The foreclosure counselor will communicate your proposed workout to the mortgage servicer, and the servicer will pass it on to a special analyst (employed by the servicer) to see whether or not the lender will accept it. There will probably be some negotiation, with your counselor advocating for your position or something close to it. Depending on whether the servicer’s right hand knows what its left hand is doing, you may receive a notice of default or a notice of intent to begin foreclosure proceedings even while negotiations are still going on.
As the time of a threatened foreclosure draws near, you may start to panic at the lack of movement in your talks. If you get within a couple of weeks of a scheduled sale without finalizing an agreement, you should start talking to a bankruptcy lawyer to see whether bankruptcy would be an appropriate way for you to stop the foreclosure sale and give you more time to work something out.
If The Only Way to Avoid Foreclosure Is to Sell or File for Bankruptcy
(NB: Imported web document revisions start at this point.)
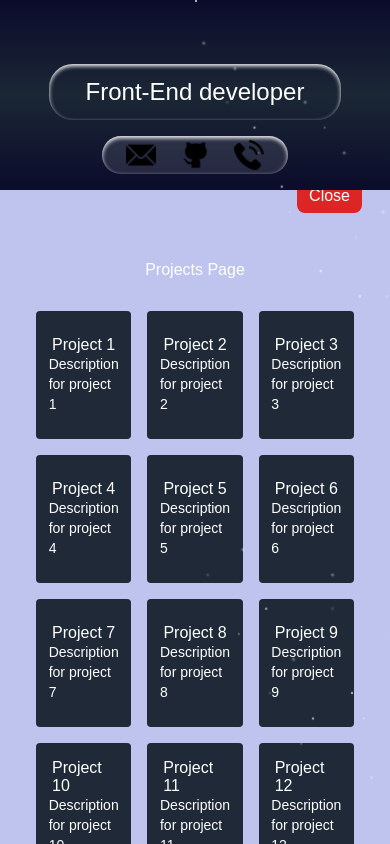
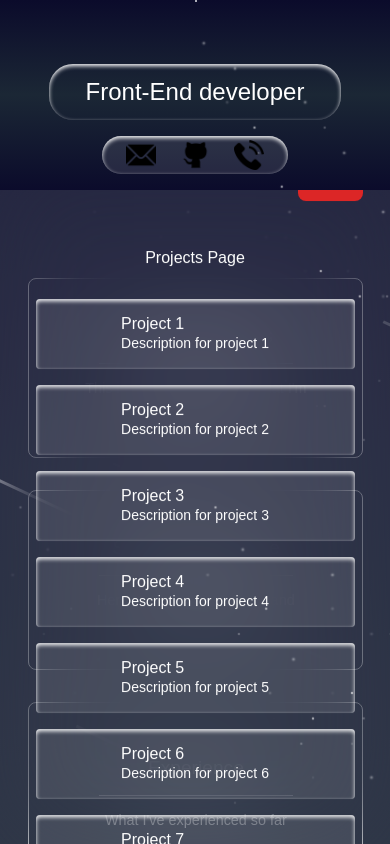
Before and after one commit to P4NV/Portfolio, a React (Create React App) app: page / in a window 390 px wide. Both pictures are taken after a click on the button 195 px from the left and 368 px from the top of the page. Shown: the top 844 px of the page. Built offline with nearby package versions, Linux system fonts and the light colour scheme.

Commit message:
Pc edition finished,cards still in development for the future aditions,mobile,tablet for now abandoned(retardedly stupid bugs)

```diff
--- a/src/App.css
+++ b/src/App.css
@@ -193,6 +193,7 @@
 
 }
 
+
 .card .card-inner{
     display: inline-block;            /* isolate transform from table layout */
     transform-origin: center center;
@@ -246,10 +247,11 @@
 
     width: 65%;   /* final width */
     height: 70%;  /* final height */
-    background-color: #bfc4ee;
-    padding: 20px;
+    background-color: rgba(255, 255, 255, 0.1);
+    backdrop-filter: blur(50px);
+    padding:2% 5% 2% 5%;
     border-radius: 20px;
-    box-shadow: 0px 4px 24px rgb(255, 255, 255);
+    box-shadow: 0px 6px 40px rgb(255, 255, 255);
 
     z-index: 50;
     opacity: 0;
--- a/src/components/pages/ProjectsPage.js
+++ b/src/components/pages/ProjectsPage.js
@@ -24,14 +24,16 @@ export default function Projects(){
         <div>
             <h1 className="text-white text-center mt-10">Projects Page</h1>
             <div className="container mx-auto px-4 mt-8">
-                <div className="grid grid-rows-5 grid-cols-3 gap-4">
+                <div className="grid grid-cols-1 md:grid-cols-2 lg:grid-cols-3 gap-4">
                     {Projects.map((project) => (
                         <div
                             key={project.id}
-                            className="bg-gray-800 text-white p-4 rounded flex flex-col items-center justify-center"
+                            className=" bg-white bg-opacity-10 shadow-inner shadow-white text-white p-4 rounded flex flex-col items-center justify-center"
                         >
-                            <h3>{project.title}</h3>
-                            <p className="text-sm">{project.description}</p>
+                            <div>
+                                <h3>{project.title}</h3>
+                                <p className="text-sm">{project.description}</p>
+                            </div>
                         </div>
                     ))}
                 </div>
```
You have received a notice of intent to foreclose and either you are unlikely to have enough income to stay current on your payments (even if they are reduced, and even if you could reduce your overall debt load by filing for Chapter 7 bankruptcy) or you have a poor credit score.
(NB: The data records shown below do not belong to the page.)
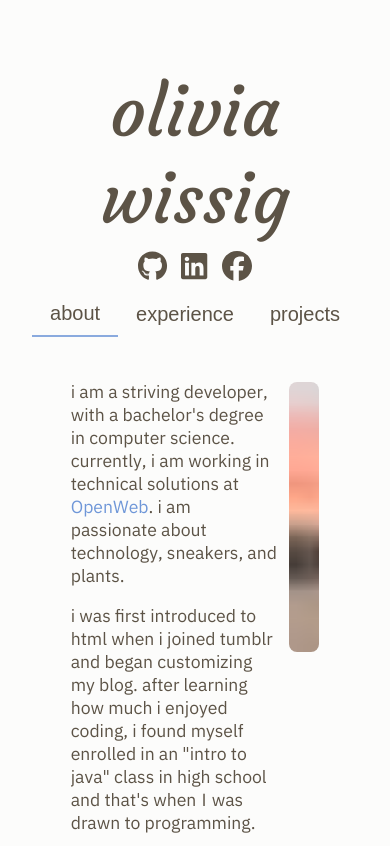
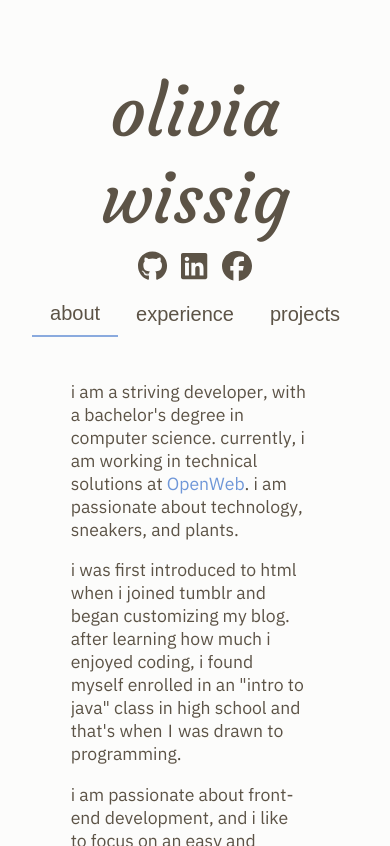
Before and after one commit to oliviawissig/oliviawissig.github.io, a React (Create React App) app: page / in a window 390 px wide. Built offline with nearby package versions, Linux system fonts and the light colour scheme.

Commit message:
fixed mobile view for about me

```diff
--- a/package.json
+++ b/package.json
@@ -12,6 +12,7 @@
     "@testing-library/jest-dom": "^5.16.3",
     "@testing-library/react": "^12.1.4",
     "@testing-library/user-event": "^13.5.0",
+    "gh-pages": "^5.0.0",
     "install": "^0.13.0",
     "npm": "^8.6.0",
     "react": "^18.0.0",
--- a/src/components/AboutDesc.js
+++ b/src/components/AboutDesc.js
@@ -30,7 +30,7 @@ function AboutDesc() {
                       <FontAwesomeIcon className="skill" icon="fa-brands fa-python"/>
                 </span>
         </div>
-        <div className="blur-load" style={{backgroundImage: "url(" + meS + ")", height:270, width:270, borderRadius:"8px"}}>
+        <div className="blur-load blur-load-me" style={{backgroundImage: "url(" + meS + ")", height:270, width:270, borderRadius:"8px"}}>
             <img src={me} alt="me holding a flower bouquet" height={270} width={270} className="me" loading={"lazy"}></img>
         </div>
     </div>);
--- a/src/styles/About.css
+++ b/src/styles/About.css
@@ -45,7 +45,7 @@ img:hover {
 }
 
 @media only screen and (max-width: 1100px) {
-    .me {
+    .blur-load-me {
         display: none;
     }
 }
```
Also changed, not shown: 25 other files (tests, documents, lock files or other folders).
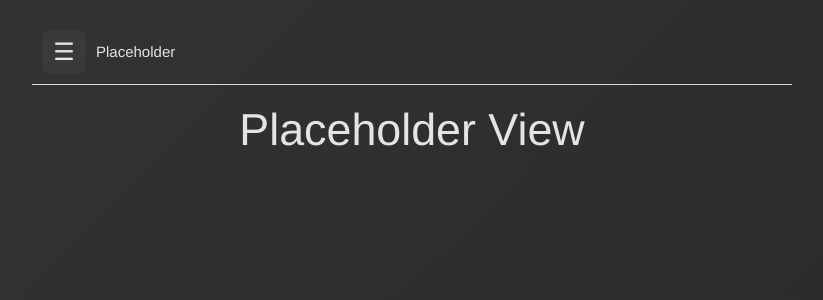
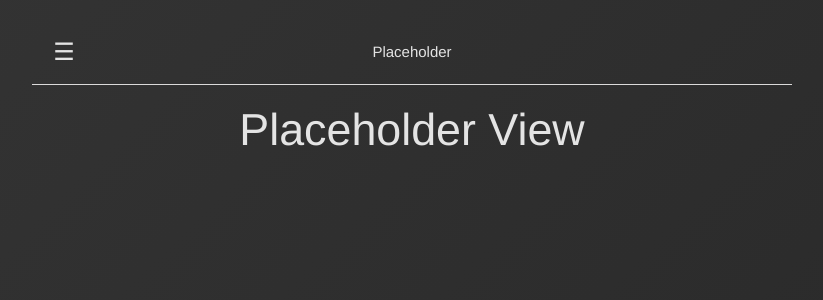
Before and after one commit to cobrauf/ai-demos, a React (Vite) app in the folder frontend/: page /demos/placeholder in a window 1280 px wide. Shown: the top 300 px of the page, without its empty margins (228-1051 px from the left). Built offline with nearby package versions, Linux system fonts and the light colour scheme; no server answers.

Commit message:
center top bar title

```diff
--- a/frontend/src/components/TopBar/TopBar.module.css
+++ b/frontend/src/components/TopBar/TopBar.module.css
@@ -14,7 +14,7 @@
   position: static;
   z-index: 1001;
   cursor: pointer;
-  background: rgba(128, 128, 128, 0.1);
+  /* background: rgba(128, 128, 128, 0.1); */
   border-radius: 8px;
   display: flex;
   align-items: center;
@@ -29,5 +29,8 @@
 .title {
   font-size: 1.5rem;
   margin: 0;
-  padding-left: 1rem;
+  position: absolute;
+  left: 50%;
+  top: 50%;
+  transform: translate(-50%, -50%);
 }
```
Your counselor will probably tell you that a satisfactory workout isn’t going to happen and that you should do whatever you must to avoid foreclosure, which would likely put a heavy hit on your credit score. The counselor will likely suggest unloading your house in a short sale (which usually means selling it for less than you owe on it) or offering a deed in lieu of foreclosure to the lender (giving the house to the lender in exchange for a promise not to sue you for what you still owe on the mortgage).
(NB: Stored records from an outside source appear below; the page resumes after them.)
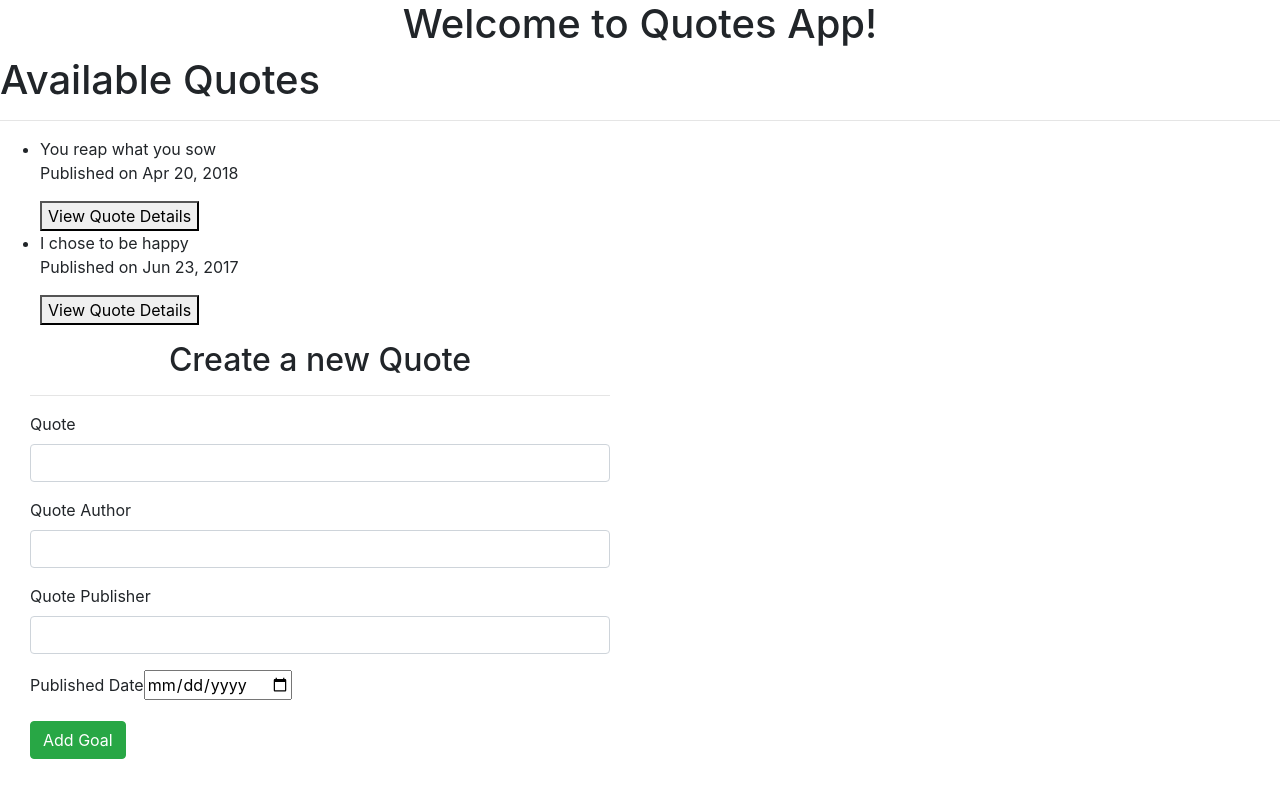
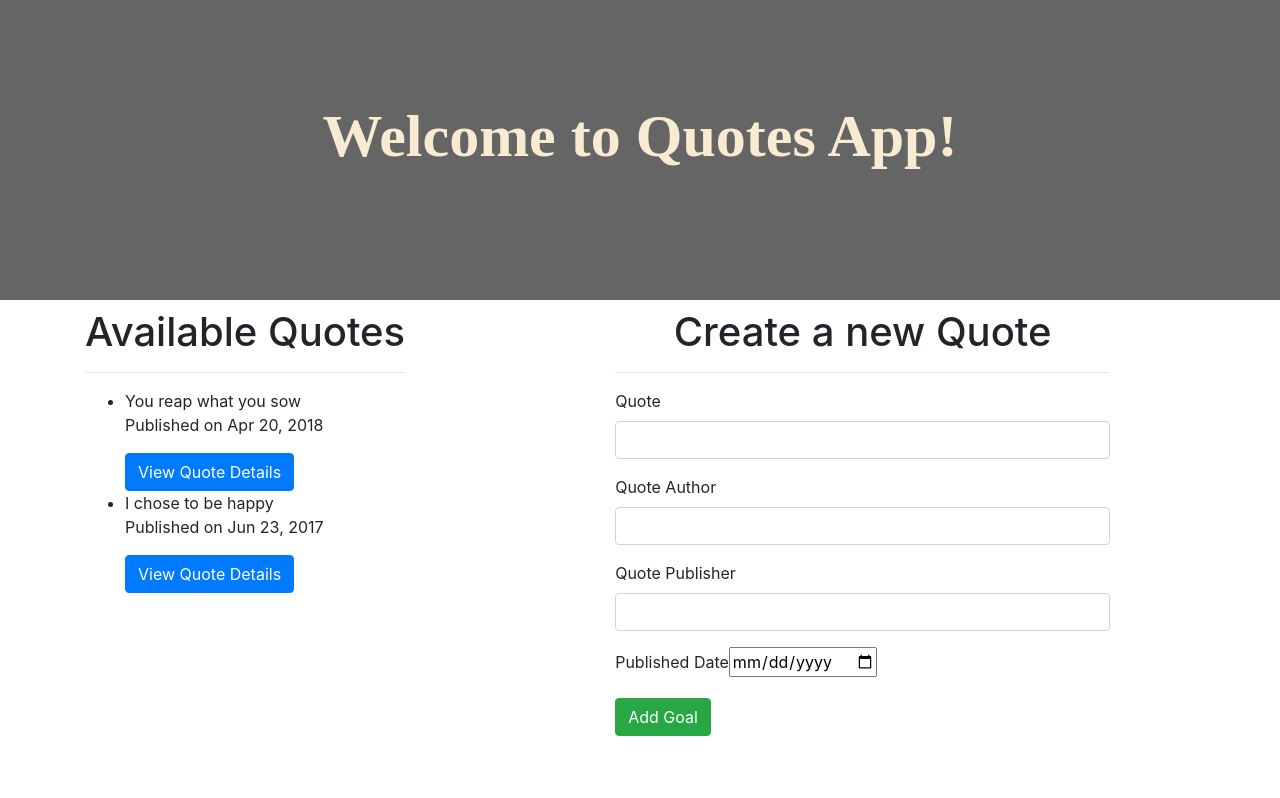
Before and after one commit to niEmerance/coreWeek1Proj, an Angular app: page / in a window 1280 px wide. Built offline with nearby package versions, Linux system fonts and the light colour scheme.

Commit message:
Designing well the page

```diff
--- a/src/app/app.component.css
+++ b/src/app/app.component.css
@@ -0,0 +1,10 @@
+h1{
+    font-family: serif;
+    padding-top: 100px;
+    height: 300px;
+    background-color: black;
+    color: wheat;
+    font-size: 60px;
+    font-weight: bold;
+    opacity: 0.6;
+}
--- a/src/app/quote-details/quote-details.component.html
+++ b/src/app/quote-details/quote-details.component.html
@@ -1,4 +1,4 @@
 <p>Quote Author: {{quote.quoteAuthor}}</p>
 <p>Quote Publisher: {{quote.quotePublisher}}</p>
-<button (click)='quoteRemove(true)'>Remove Quote</button>
+<button class="btn btn-danger"(click)='quoteRemove(true)'>Remove Quote</button>
 <app-votes></app-votes>
--- a/src/app/quote-form/quote-form.component.html
+++ b/src/app/quote-form/quote-form.component.html
@@ -1,5 +1,5 @@
 <div class="container-fluid">
-    <h2 class="text-center">Create a new Quote</h2>
+    <h1 class="text-center">Create a new Quote</h1>
     <hr>
     <form (ngSubmit)='submitQuote()' #quoteForm='ngForm'>
         <div class="form-group">
--- a/src/app/quote/quote.component.css
+++ b/src/app/quote/quote.component.css
@@ -0,0 +1,7 @@
+.content{
+    display: flex;
+    flex-direction: row;
+}
+#form{
+    margin-left: 180px;
+}
--- a/src/app/quote/quote.component.html
+++ b/src/app/quote/quote.component.html
@@ -1,3 +1,5 @@
+<div class="container">
+    <div class="content">
       <div>
         <h1>Available Quotes</h1>
         <hr>
@@ -5,12 +7,14 @@
           <div *ngFor='let quote of quotes; let i=index'>
             <li>{{quote.quoteName}}</li>
             <p>Published on {{quote.publishDate|date}}</p>
-          <button (click)='toggleDetails(i)'>View Quote Details</button>
+            <button class="btn btn-primary"(click)='toggleDetails(i)'>View Quote Details</button>
             <app-quote-details *ngIf='quote.showDetails' [quote]='quote' (isComplete) ='quoteRemove($event,i)'></app-quote-details>
           </div>
 
          </ul>
-    <div class="col-md-6">
+      </div>
+      <div class="col-md-6" id="form">
       <app-quote-form (addQuote)="addNewQuote($event)"></app-quote-form>
       </div>
     </div>
+  </div>
--- a/src/app/votes/votes.component.html
+++ b/src/app/votes/votes.component.html
@@ -1,4 +1,4 @@
 <p>Up Votes: {{upvotes}}</p>
 <p>Down Votes: {{downvotes}} </p>
-<button (click)='upVote()'>Up Vote</button>
-<button (click)='downVote()'>Down Vote</button>
+<button class="btn btn-secondary" (click)='upVote()'>Up Vote</button>
+<button class="btn btn-secondary" (click)='downVote()'>Down Vote</button>
```
Lines whose indentation alone changed are shown as unchanged.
Some counselors might suggest that you consult a lawyer about the possibility of filing for bankruptcy. Many, however, avoid the “B” word if at all possible, because the lenders (in many cases their funders) don’t like it. I don’t think foreclosures are always a bad thing, and I do think that bankruptcy is sometimes the most appropriate response. For example, a short sale might be marginally better for your credit record in the future (no one really knows these days), but you would have to leave your house much sooner than you would if you let the foreclosure happen. And that means you would give up your opportunity to save money by staying in your house for months—perhaps many months—without making payments. Finally, if you choose a short sale over bankruptcy, you might be sacrificing the best way out of liability for income tax on debt the lender writes off and for deficiencies. So keep in mind that a counselor who attempts to sell you on a short sale or talk you out of bankruptcy may be passing on the views of the lenders and servicers, which may not best serve your economic interests.
If you still want to keep your home despite the fact that the counselor tells you a workout is not in the cards, it’s time to think about bankruptcy. Filing for Chapter 13 bankruptcy might let you keep your house. (See our article on keeping your house with Chapter 13 bankruptcy.) At this stage, filing for Chapter 7 bankruptcy won’t keep you in your house in the long run, but it can help you stay there payment free for an extra couple of months. (See our article on delaying your foreclosure with Chapter 7 bankruptcy.)